By default whenever I have a situation in which I have an object assigned to a variable it is a reference to that object. When I use the assignment operator to create another variable and assign that reference to an object as its value, it is not a copy of that object it is just yet another reference to the same object. This is what is meant by copying by reference rather than value.
In many cases this is actually what I want, but some times I want to work with a copy of an object so that I do not mutate the original source object, a typical task in functional programing. As such I need some kind of way to make a copy (or clone) of an object where it is not a reference but a whole new independent copy of that object with the same set of values.
Sometimes just a simple shallow clone of the object will work, which is the case with this very simple object example. The reason why is because it does not have any nested objects, or references to other objects outside of it. So just something
So now that we have the very basics of coping by referencing, and copying b value understood lets take things just one step further and working with a few examples that have to do with introducing just one nested object. In this section I am still just working with plain old objects, and not doing anything to weird with the prototype chain, or any other advanced topic when it comes to this subject.
2.1 - Basic nested object example where I am cloning just the first object, but referencing the first nested object.
So when it comes to having an object within an object the basic way of cloning an object or shallow cloning will still work okay with primitive values of the object that is being clone just as before. However it will not work with any nested object as that is an example of just repeating what we where doing in the first place.
In other words I am still creating a new object, but that is just it, one object and not any additional nested objects.
So in order to resolve this I mist find a way to deep clone, rather than shallow clone the object and its nested object. One way to do this is the same way as before it is just that now I need to do so recursively.
One common way to go about copying an object is to use a for in loop.
This will work okay, as long as I don’t need a deep cone of the object in which case it will not work okay, as it just copy’s the keys of the object to a new object. Never the less many clone methods work just like this in some fashion, and it is often called a shallow clone of an object.
So when I am in a situation when I need to not just have a shallow copy of an object, but a full copy of the object, and all objects in it, I need some kind of deep clone method.
This will work okay, but one problem that comes to mind right off that bat is what happens when I feed this method an object with a circular reference in it. That will of course result in an infinite loop.
So to fix my clone method I am making here, I would just want to test if a key value is a reference to the object, and if so make the reference.
I never really got into ES2015+, Still I guess it is time to get current.
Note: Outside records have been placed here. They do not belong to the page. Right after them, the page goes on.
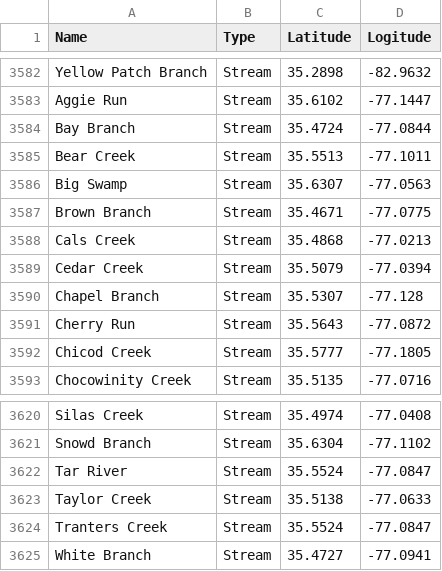
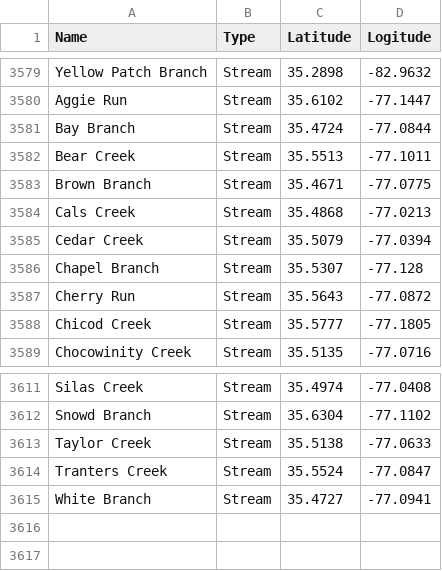
Before and after one commit to aadarsh0709/pfasdatafiles, a CSV file: NCWaterWaysTopoQuest.csv, drawn as a sheet; only a part is shown, gaps mark what is left out; the diff covers the shown part only.

```diff
--- a/NCWaterWaysTopoQuest.csv
+++ b/NCWaterWaysTopoQuest.csv
@@ -3585,3 +3582,2 @@ Bay Branch,Stream,35.4724,-77.0844
 Bear Creek,Stream,35.5513,-77.1011
-Big Swamp,Stream,35.6307,-77.0563
 Brown Branch,Stream,35.4671,-77.0775
@@ -3621,3 +3612,2 @@ Silas Creek,Stream,35.4974,-77.0408
 Snowd Branch,Stream,35.6304,-77.1102
-Tar River,Stream,35.5524,-77.0847
 Taylor Creek,Stream,35.5138,-77.0633
```
Also changed, not shown: 8 removed rows elsewhere in this file.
As such If I am in a situation in which I do not care much about backward compatibility there is of course Object.assign.
Using something like lodash to clone might be the best option still these days. I know that there are some nice features in EX2015+ for cloning built into the browser itself these days, but I am the kind of person that worries about my code breaking when someone visits my project with an older browser. It’s still nice to have a method in something that will work on modern browsers, and also that older platform that most people still use.
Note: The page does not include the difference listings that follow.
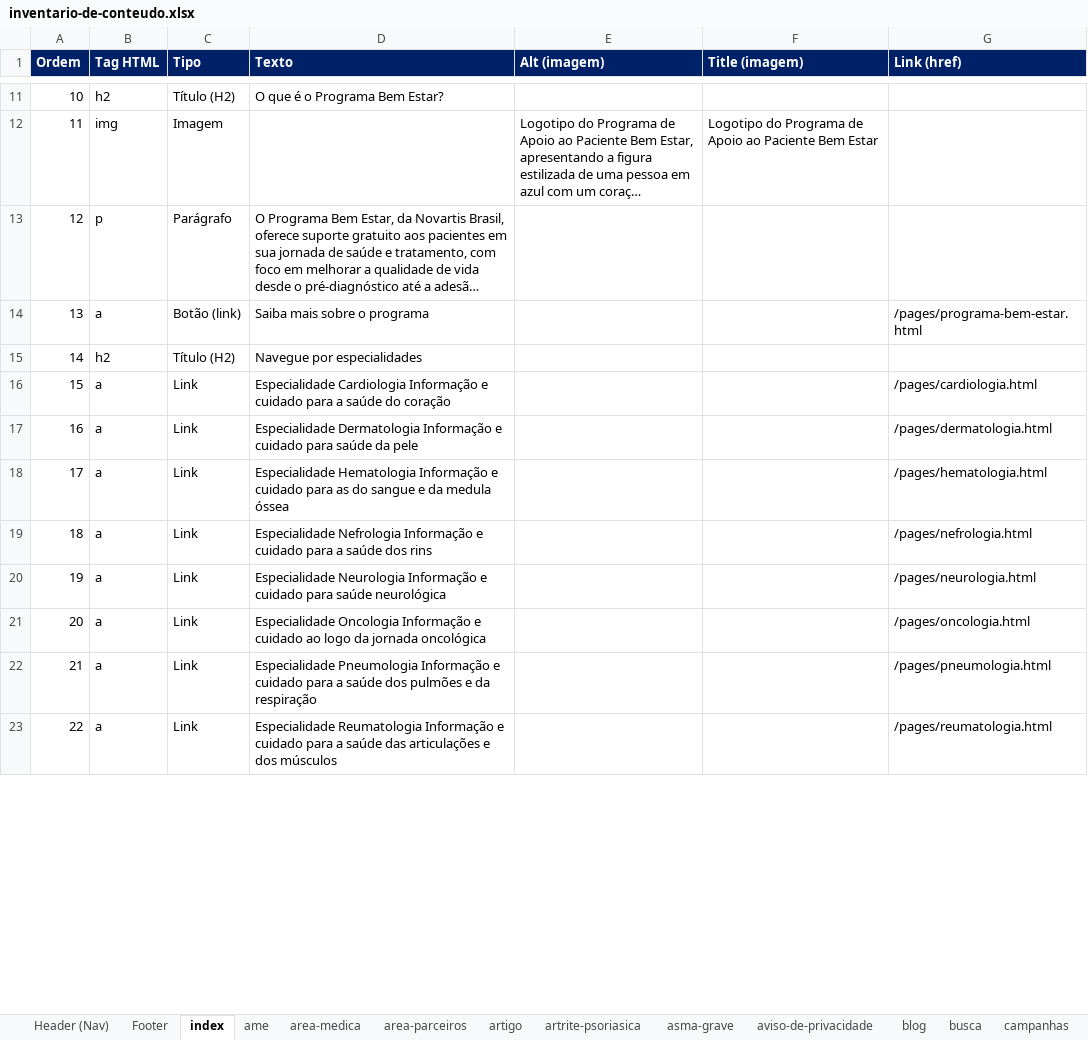
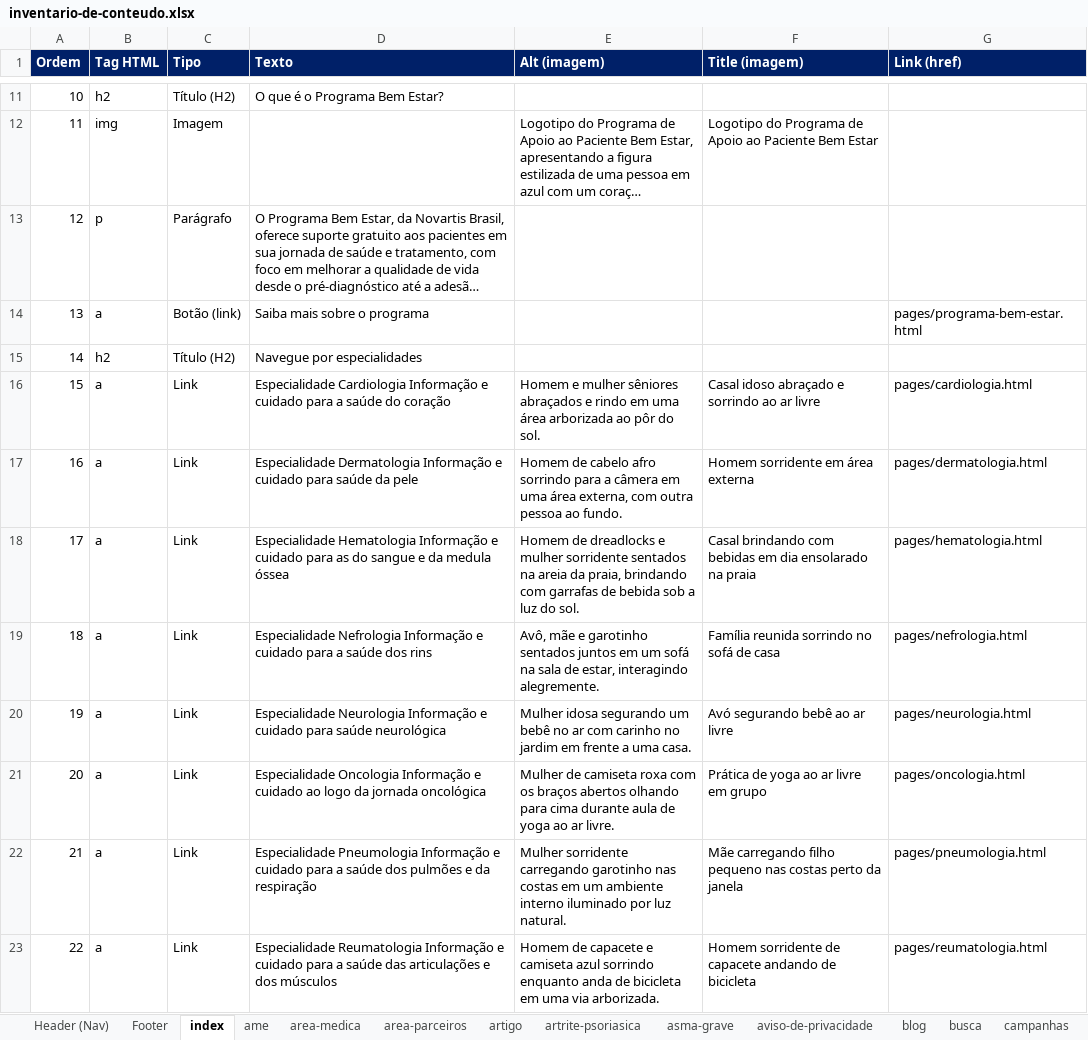
Before and after one commit to PTW-ORGANIZATION/novartis-bem-estar, an Excel workbook: inventario-de-conteudo.xlsx, sheet index, drawn as a sheet; only a part is shown, gaps mark what is left out; long unchanged cells end in …; values as stored, in another font and other column widths than the file's, no borders; the diff covers the shown part only; the diff names each change by its address in the sheet, - before the commit and + after, or states it on an @@ line.

Commit message:
Preenche alt/title de imagens, e corrige bugs de responsividade e deploy
- Adiciona alt="" em todos os ícones decorativos do site (HTML e JS)
- Preenche alt/title reais em todas as fotos de conteúdo das páginas de
  doença (16 páginas) e no carrossel de especialidades da Home
- Corrige banner do carrossel da Home (slide 2): recorte de imagem no
  mobile para o texto não ficar sobre os rostos
- Corrige widget de acessibilidade: agora encolhe progressivamente em
  telas médias (1200px/900px) em vez de ficar do mesmo tamanho até sumir
  de repente em 720px
- Corrige bug de caminho absoluto em js/carousel.js (troca do ícone do
  pontinho do carrossel usava "/assets/..." direto, quebrando no deploy
  em subpath do GitHub Pages — por isso os pontinhos apareciam como
  imagem quebrada no site publicado)

```diff
--- a/inventario-de-conteudo.xlsx (sheet index)
+++ b/inventario-de-conteudo.xlsx (sheet index)
-G14 (Link (href)): /pages/programa-bem-estar.html
+G14 (Link (href)): pages/programa-bem-estar.html
-E16 (Alt (imagem)): (empty)
+E16 (Alt (imagem)): Homem e mulher sêniores abraçados e rindo em uma área arborizada ao pôr do sol.
-F16 (Title (imagem)): (empty)
+F16 (Title (imagem)): Casal idoso abraçado e sorrindo ao ar livre
-G16 (Link (href)): /pages/cardiologia.html
+G16 (Link (href)): pages/cardiologia.html
-E17 (Alt (imagem)): (empty)
+E17 (Alt (imagem)): Homem de cabelo afro sorrindo para a câmera em uma área externa, com outra pessoa ao fundo.
-F17 (Title (imagem)): (empty)
+F17 (Title (imagem)): Homem sorridente em área externa
-G17 (Link (href)): /pages/dermatologia.html
+G17 (Link (href)): pages/dermatologia.html
-E18 (Alt (imagem)): (empty)
+E18 (Alt (imagem)): Homem de dreadlocks e mulher sorridente sentados na areia da praia, brindando com garrafas de bebida sob a luz do sol.
-F18 (Title (imagem)): (empty)
+F18 (Title (imagem)): Casal brindando com bebidas em dia ensolarado na praia
-G18 (Link (href)): /pages/hematologia.html
+G18 (Link (href)): pages/hematologia.html
-E19 (Alt (imagem)): (empty)
+E19 (Alt (imagem)): Avô, mãe e garotinho sentados juntos em um sofá na sala de estar, interagindo alegremente.
-F19 (Title (imagem)): (empty)
+F19 (Title (imagem)): Família reunida sorrindo no sofá de casa
-G19 (Link (href)): /pages/nefrologia.html
+G19 (Link (href)): pages/nefrologia.html
-E20 (Alt (imagem)): (empty)
+E20 (Alt (imagem)): Mulher idosa segurando um bebê no ar com carinho no jardim em frente a uma casa.
-F20 (Title (imagem)): (empty)
+F20 (Title (imagem)): Avó segurando bebê ao ar livre
-G20 (Link (href)): /pages/neurologia.html
+G20 (Link (href)): pages/neurologia.html
-E21 (Alt (imagem)): (empty)
+E21 (Alt (imagem)): Mulher de camiseta roxa com os braços abertos olhando para cima durante aula de yoga ao ar livre.
-F21 (Title (imagem)): (empty)
+F21 (Title (imagem)): Prática de yoga ao ar livre em grupo
-G21 (Link (href)): /pages/oncologia.html
+G21 (Link (href)): pages/oncologia.html
-E22 (Alt (imagem)): (empty)
+E22 (Alt (imagem)): Mulher sorridente carregando garotinho nas costas em um ambiente interno iluminado por luz natural.
-F22 (Title (imagem)): (empty)
+F22 (Title (imagem)): Mãe carregando filho pequeno nas costas perto da janela
-G22 (Link (href)): /pages/pneumologia.html
+G22 (Link (href)): pages/pneumologia.html
-E23 (Alt (imagem)): (empty)
+E23 (Alt (imagem)): Homem de capacete e camiseta azul sorrindo enquanto anda de bicicleta em uma via arborizada.
-F23 (Title (imagem)): (empty)
+F23 (Title (imagem)): Homem sorridente de capacete andando de bicicleta
-G23 (Link (href)): /pages/reumatologia.html
+G23 (Link (href)): pages/reumatologia.html
```
Also changed, not shown: 10 edited cells elsewhere in this sheet, sheet ame, sheet busca, sheet blog, sheet colesterol-alto, sheet hpn, sheet infarto, 32 more sheets, other sheet tabs, 52 other files.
This one is pretty simple, as long as I am always dealing with a client that has JSON which is most browsers in use these days.
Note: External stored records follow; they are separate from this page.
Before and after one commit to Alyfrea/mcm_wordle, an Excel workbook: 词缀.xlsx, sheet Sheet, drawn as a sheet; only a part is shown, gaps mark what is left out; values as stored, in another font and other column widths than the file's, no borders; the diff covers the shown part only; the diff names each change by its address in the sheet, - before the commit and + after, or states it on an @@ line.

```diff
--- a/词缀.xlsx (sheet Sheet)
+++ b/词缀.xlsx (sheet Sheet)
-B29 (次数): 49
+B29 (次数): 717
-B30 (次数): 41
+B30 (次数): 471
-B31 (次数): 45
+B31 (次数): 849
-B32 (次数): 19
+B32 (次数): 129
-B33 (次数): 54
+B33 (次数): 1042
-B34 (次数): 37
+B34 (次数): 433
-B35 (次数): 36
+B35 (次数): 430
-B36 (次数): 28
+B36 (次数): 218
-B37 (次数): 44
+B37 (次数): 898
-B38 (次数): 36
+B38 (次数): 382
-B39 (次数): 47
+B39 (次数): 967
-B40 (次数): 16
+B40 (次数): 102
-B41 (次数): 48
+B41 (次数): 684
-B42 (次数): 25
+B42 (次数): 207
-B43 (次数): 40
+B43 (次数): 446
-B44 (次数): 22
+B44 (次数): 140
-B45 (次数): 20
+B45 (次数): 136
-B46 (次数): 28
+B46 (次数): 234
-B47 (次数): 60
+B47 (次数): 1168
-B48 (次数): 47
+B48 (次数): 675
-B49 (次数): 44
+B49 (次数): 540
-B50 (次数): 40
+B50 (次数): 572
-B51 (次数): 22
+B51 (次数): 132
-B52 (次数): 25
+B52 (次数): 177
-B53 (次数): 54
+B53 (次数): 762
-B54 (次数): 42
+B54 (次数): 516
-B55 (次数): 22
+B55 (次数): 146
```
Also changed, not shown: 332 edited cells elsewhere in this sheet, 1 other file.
Cloning of objects can become somewhat intense, but there are many solutions, and just a few concepts that needs to be remembered. All solutions involve shallow cloning, and or deep cloning. There is also the matter of having the prototype chain merged down or not, but that often just involves making a new instance of the class that is being used.